━━━ INFORMATION GIVEN ━━━

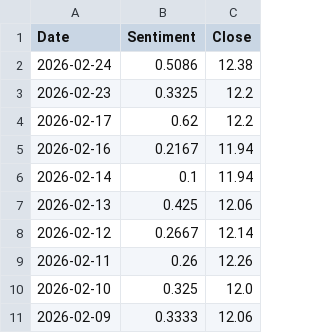
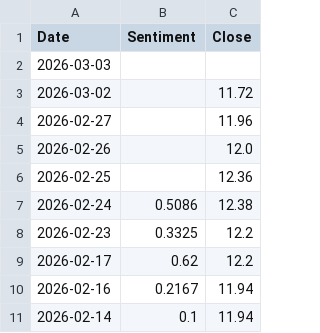
Before and after one commit to kaijian1124/FYP2, a CSV file: Source/Data/processed/sentiment/gpt-5-nano_And_Closing_Price.csv, drawn as a sheet; only a part is shown; the shorter side is filled out with more unchanged rows; the diff names each change by its address in the sheet, - before the commit and + after, or states it on an @@ line.

```diff
--- a/Source/Data/processed/sentiment/gpt-5-nano_And_Closing_Price.csv
+++ b/Source/Data/processed/sentiment/gpt-5-nano_And_Closing_Price.csv
+row 2: 2026-03-03
+row 3: 2026-03-02 |  | 11.72
+row 4: 2026-02-27 |  | 11.96
+row 5: 2026-02-26 |  | 12.0
+row 6: 2026-02-25 |  | 12.36
```
Also changed, not shown: Source/Data/processed/sentiment/gpt-5-nano_avg_sentiment.csv, Source/Data/processed/sentiment/gpt-5_avg_sentiment.csv, 3 other files.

━━━

TASK: Go back to the records above and write them out exactly, without the pictures.

TASK OUTPUT:
Before and after one commit to kaijian1124/FYP2, a CSV file: Source/Data/processed/sentiment/gpt-5-nano_And_Closing_Price.csv, drawn as a sheet; only a part is shown; the shorter side is filled out with more unchanged rows; the diff names each change by its address in the sheet, - before the commit and + after, or states it on an @@ line.

```diff
--- a/Source/Data/processed/sentiment/gpt-5-nano_And_Closing_Price.csv
+++ b/Source/Data/processed/sentiment/gpt-5-nano_And_Closing_Price.csv
+row 2: 2026-03-03
+row 3: 2026-03-02 |  | 11.72
+row 4: 2026-02-27 |  | 11.96
+row 5: 2026-02-26 |  | 12.0
+row 6: 2026-02-25 |  | 12.36
```
Also changed, not shown: Source/Data/processed/sentiment/gpt-5-nano_avg_sentiment.csv, Source/Data/processed/sentiment/gpt-5_avg_sentiment.csv, 3 other files.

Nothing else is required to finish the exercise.